A legal letter informing Judge Analisa Torres at the U.S. District Court for the Southern District of New York of a motion to dismiss shows lawyers for Larsen argued the SEC’s amended complaint has failed to “state a claim” against the firm’s executive chairman.
Similarly, Brag Garlinghouse’s legal counsel has presented the court with arguments to dismiss the lawsuit. In a letter sent to Judge Torres, Garlinghouse’s legal counsel Matthew Solomon described the case as “plain and simple” regulatory overreach.
Late last year, the SEC sued Ripple, its CEO Brad Garlinghouse and chairman Chris Larsen alleging the firm and its executives “raised over $1.3 billion through an unregistered, ongoing digital asset securities offering.” Both executives used somewhat similar arguments in their documents.
Larsen’s lawyers argued the SEC failed to show how the executive knew at the time XRP would be considered a security, and Ripple’s activities were not appropriate. They point to the Department of Justice and the Financial Crimes Enforcement Network (FinCEN) considering XRP a “virtual currency” and not a security. Their letter, first spotted by CoinDesk, reads:

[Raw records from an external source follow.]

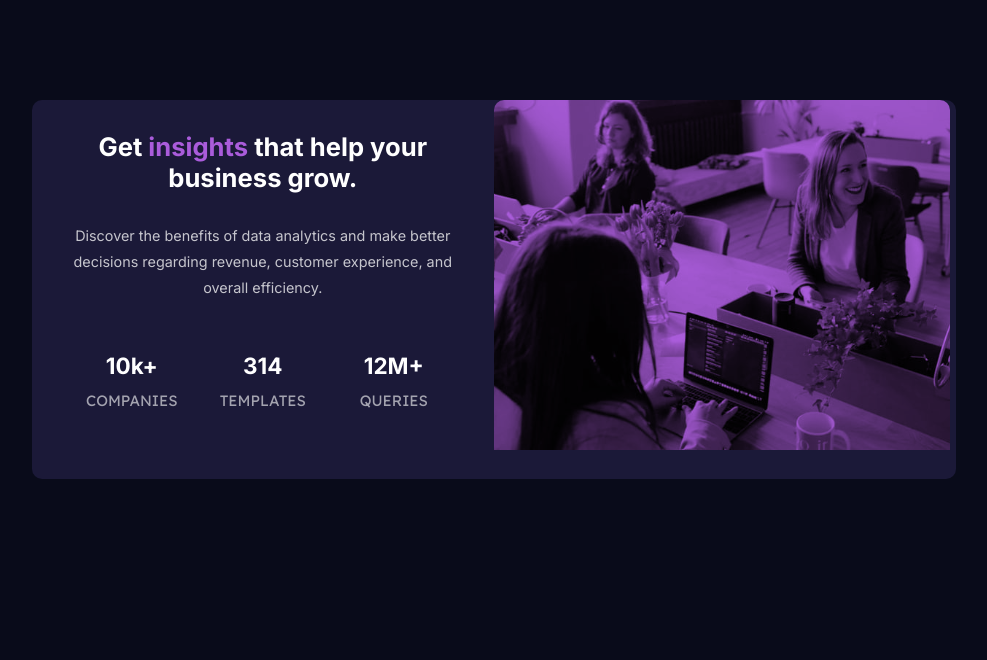
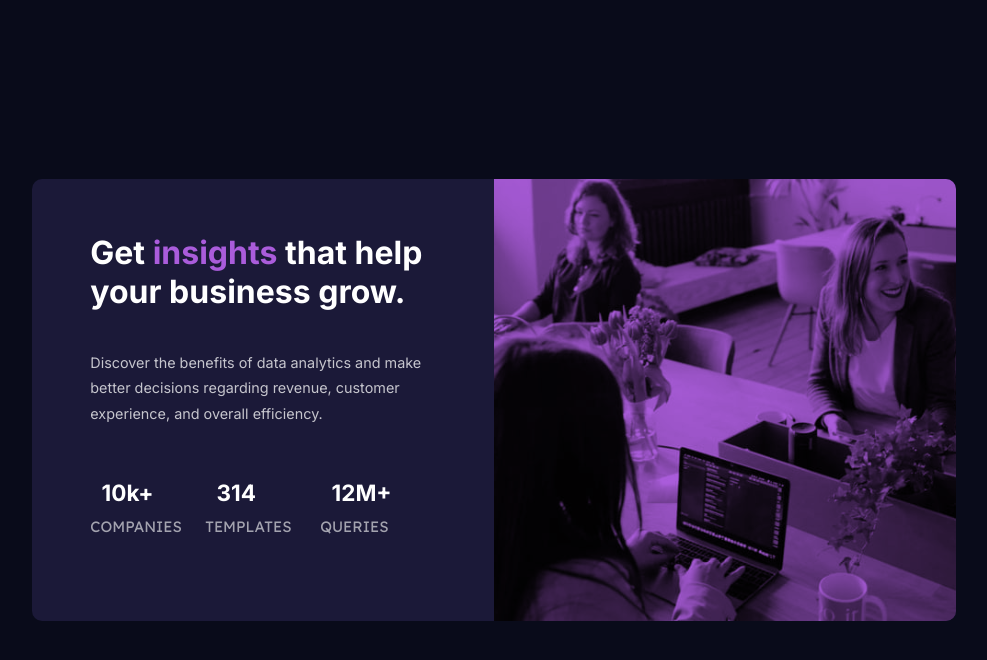
Before and after one commit to Nazaf64/stats-preview-single-page, a plain HTML site: page index.html in a window 1280 px wide. Shown: the whole page, without its empty margins (146-1133 px from the left). Drawn offline with Linux system fonts and the light colour scheme.

Commit message:
desktop view functional

```diff
--- a/style.css
+++ b/style.css
@@ -16,6 +16,7 @@ body {
     color: hsl(0, 0%, 100%);
     height: 100%;
     width: 100%;
+
 }
 
 /* font-family: 'Inter', sans-serif; */
@@ -26,6 +27,7 @@ body {
     padding-top: 100px;
     padding-bottom: 100px;
     margin: auto;
+
 }
 
 #card-wrapper{
@@ -39,7 +41,7 @@ body {
     background-image: url('images/image-header-mobile.jpg');
     background-color: hsl(277, 64%, 61%);
     height: 35vh;
-    max-width: 456px;
+    /* max-width: 456px; */
     background-size: cover;
     background-repeat: no-repeat;
     background-position: center;
@@ -99,64 +101,67 @@ li strong {
     .container {
         max-width: 456px; /* 80% (see with of .container) of 570px */
     }
+
+    h1{
+        font-size: 1.7em;
+    }
+
+
 }
 
 @media screen and (min-width: 1200px) {
+    body{
+        display: grid;
+        grid-template-columns: 1fr;
+        height: 100vh;
+        width: 100%;
+    }
+
     .container{
         width: 85vw;
         max-width: 1152px;  /* 80% of 1440px (stated desktop size in the starter file) */
-        /* justify-content: center;
-        align-content: center; */
+        padding: 0;
     }
 
     #card-wrapper{
+        min-height: 40vh;
+        max-height: fit-content;
         display: grid;
         grid-template-columns: 1fr 1fr;
-        justify-content: space-evenly;
-        align-content: center;
-        height: fit-content;
+
     }
 
-    #image-wrapper{
+    #image-wrapper {
         order: 1;
-        width: 100%;
-        height: 100%;
-        max-height: 350px;
-        padding: 0;
-        margin: 0;
-        /* padding: 0 auto; */
-        /* margin: 0; */
-        object-fit: contain;
-    }
-
-    /* #image-wrapper, img {
         border-radius: 0;
         border-top-right-radius: 10px;
         border-bottom-right-radius: 10px;
-    } */
+        height: 100%;
+        width: 100%;
+        padding: 0;
+        margin: 0;
+
+    }
 
     #text-wrapper {
         order: 0;
-        width: 100%;
-        margin: 0 auto;
-        padding: 0;
+        text-align: left;
+        padding-right: 1.5em;
+        padding-left: 1.5em;
+        padding-top: 1em;
+        padding-bottom: 1em;
+        /* padding: 1em; */
+    }
+
+    h1{
+        font-size: 2em;
     }
 
     ul{
         display: grid;
         grid-template-columns: 1fr 1fr 1fr;
-        justify-content: space-evenly;
-        align-content: center;
+
     }
-
-    /* li {
-        justify-content: center;
-    } */
-
-    /* li{
-        display: inline-block;
-        padding: 1.2em;
-    } */
 
 
 }
```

The SEC’s own allegations are not only deficient but affirmatively show it cannot meet this standard. At a minimum, the SEC must allege that it was ‘so obvious’ that XRP transactions were securities and Ripple’s conduct was improper that Mr. Larsen ‘must have been aware of it.’
The lawyers also argued the regulators failed to show Larsen provided “substantial assistance to Ripple in selling his XRP tokens, nor did the regulator shows his transactions were within the U.S. and, as such, within their jurisdiction.

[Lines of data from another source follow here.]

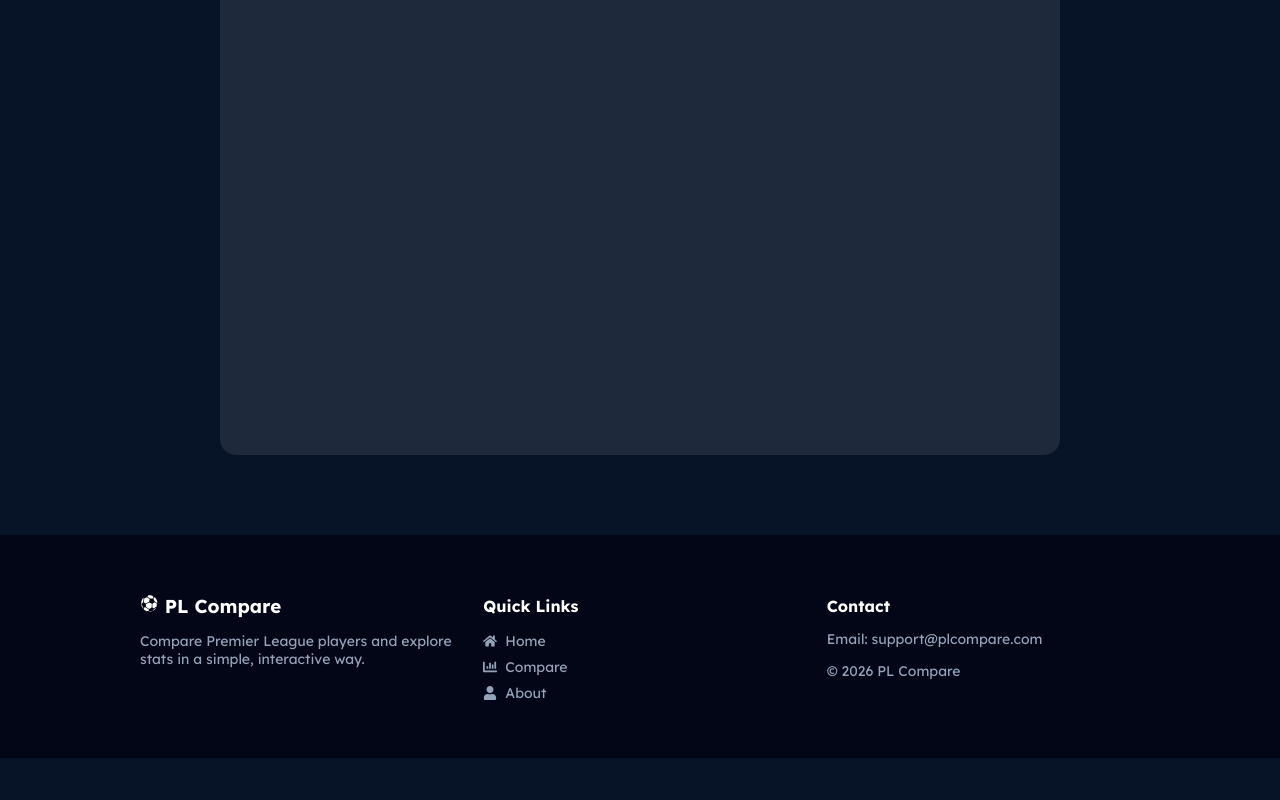
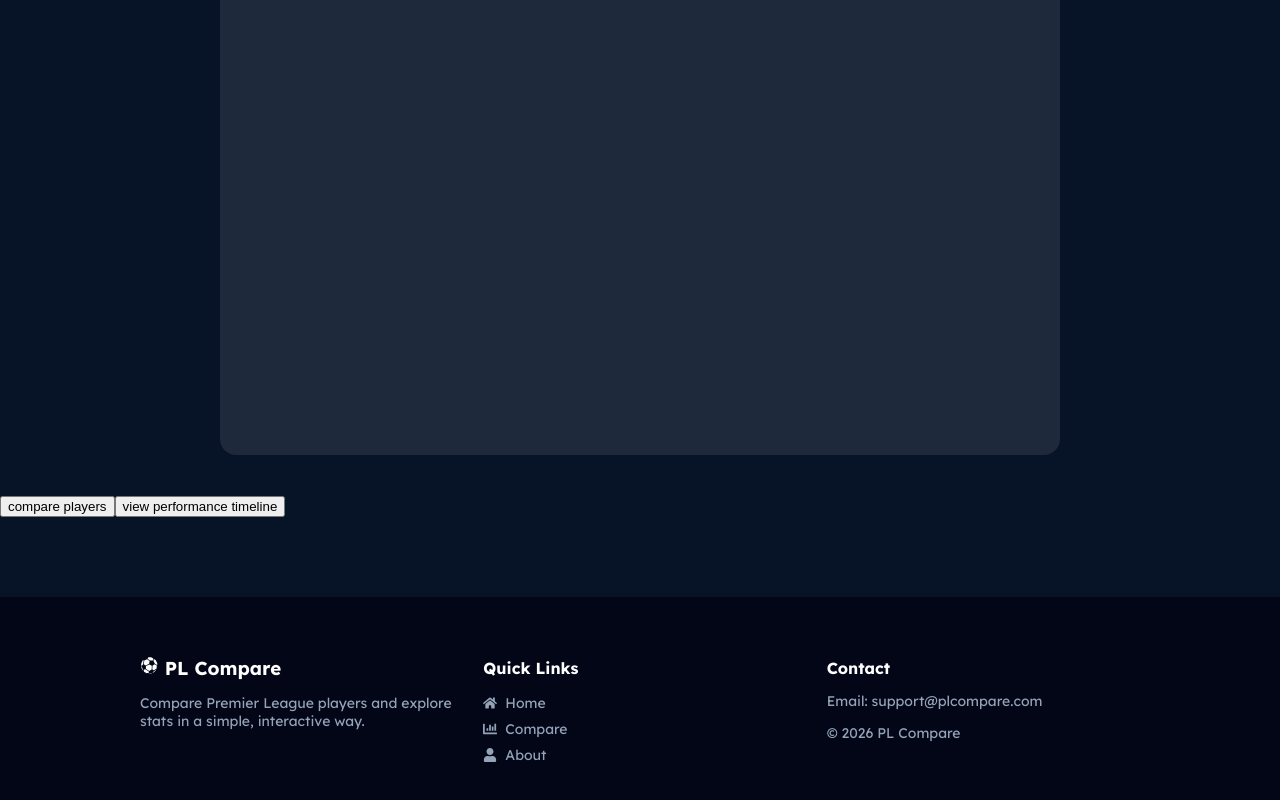
Before and after one commit to GKaz17/dv200-football-dashboard, a React (Create React App) app: page /compare in a window 1280 px wide. Shown: the part 2321-3121 px from the top of the page. Before the commit the page ends 3079 px from the top, so only its background shows below. Built offline with nearby package versions, Linux system fonts and the light colour scheme.

Commit message:
created a timeline button on the comparison page to breach into the timeline page with the same info. also fixed the normalise values on player2 to actually display maxvalues now.

```diff
--- a/src/pages/ComparePage.js
+++ b/src/pages/ComparePage.js
@@ -1,5 +1,7 @@
 import { useLocation } from "react-router-dom";
 import PlayerCard from "../components/PlayerCard";
+import { useNavigate } from "react-router-dom";
+
 
 import {
   Chart as ChartJS,
@@ -16,6 +18,7 @@ import {
 
 import { Bar, Pie, Radar } from "react-chartjs-2";
 
+
 ChartJS.register(
   BarElement,
   CategoryScale,
@@ -31,6 +34,7 @@ ChartJS.register(
 function ComparePage() {
 
 const location = useLocation();
+const navigate = useNavigate();
 
 const player1 = location.state?.player1;
 const player2 = location.state?.player2;
@@ -119,10 +123,10 @@ const radarData = {
     {
       label: player2?.player?.name,
      data: [
-  normalise(comparisonData.goals[0], maxValues.goals),
-  normalise(comparisonData.assists[0], maxValues.assists),
-  normalise(comparisonData.shots[0], maxValues.shots),
-  normalise(comparisonData.passes[0], maxValues.passes)
+  normalise(comparisonData.goals[1], maxValues.goals),
+  normalise(comparisonData.assists[1], maxValues.assists),
+  normalise(comparisonData.shots[1], maxValues.shots),
+  normalise(comparisonData.passes[1], maxValues.passes)
 ]
     }
   ]
@@ -154,7 +158,23 @@ return (
   <Pie data={pieData} />
 </div>
 
+{/* TIMELINE BUTTON */}
+<div className="comparison-actions">
+  <button>compare players</button>
+
+  <button
+    onClick={() =>
+      navigate("/timeline", {
+        state: { player1, player2 }
+      })
+    }
+  >
+    view performance timeline
+  </button>
 </div>
+
+</div>
+
 
 );
 
--- a/src/pages/TimelinePage.js
+++ b/src/pages/TimelinePage.js
@@ -24,14 +24,15 @@ ChartJS.register(
 
 function TimelinePage() {
 
-  //  GET DATA FROM NAV
+  //  GET DATA FROM NAVIGATION
   const location = useLocation();
   const player1 = location.state?.player1;
   const player2 = location.state?.player2;
 
-  //  STATE
+  //  STATE (MUST BE INSIDE COMPONENT)
   const [selectedStat, setSelectedStat] = useState("goals");
 
+  // OPTIONS
   const statOptions = ["goals", "assists", "shots", "passes", "tackles"];
 
   // HELPER FUNCTION
@@ -45,7 +46,7 @@ function TimelinePage() {
     ];
   };
 
-  //EXTRACT THE STATS
+  //EXTRACT STATS
   const player1Stats = player1?.statistics?.[0];
   const player2Stats = player2?.statistics?.[0];
 
@@ -80,7 +81,10 @@ function TimelinePage() {
     ]
   };
 
-
+  //SAFETY CHECK (VERY IMPORTANT)
+  if (!player1 || !player2) {
+    return <h2>Select players first</h2>;
+  }
 
   // RENDER
   return (
```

Similarly, Solomon described Garlinghouse was simply doing his job when selling XRP, and pointed out the SEC failed to adequately prove that Garlinghouse’s XRP sales fall within the scope of the Securities Act – if they were even considered investment contracts.
Solomon pointed out the Securities Act can be applied to sales within the U.S., but the SEC failed to show relevant transactions the CEO executed within the country. On top of these arguments, Garlinghouse’s team pointed to FinCEN seeing XRP as a virtual currency, requiring Ripple to implement anti-money laundering controls that would not be applicable to securities transactions.
Finally, Larsen’s defense also alleged the SEC’s claim for monetary relief is time-barred :
Because the SEC has alleged that the sales of XRP over a multi-year period constituted only one offer … the statute of limitations began to run in 2013 and expired in 2018.
As CryptoGlobe reported most cryptocurrency exchanges delisted XRP over the lawsuit, which led to a price plunge after the lawsuit was announced. Some cryptocurrency exchanges, however, sided with Ripple on the lawsuit.
Crypto exchange Uphold pointed out that the SEC’s goal is to protect consumers, and believes it’s hard to see “how a judgment rendering XRP essentially worthless and inflicting billions of dollars of losses on retail investors” would square with that goal.
Ripple itself has argued the lawsuit “already affected countless innocent XRP retail holders with no connection to Ripple.” It added it “muddied the waters for exchanges, market makers, and traders.”
Featured image via Pixabay.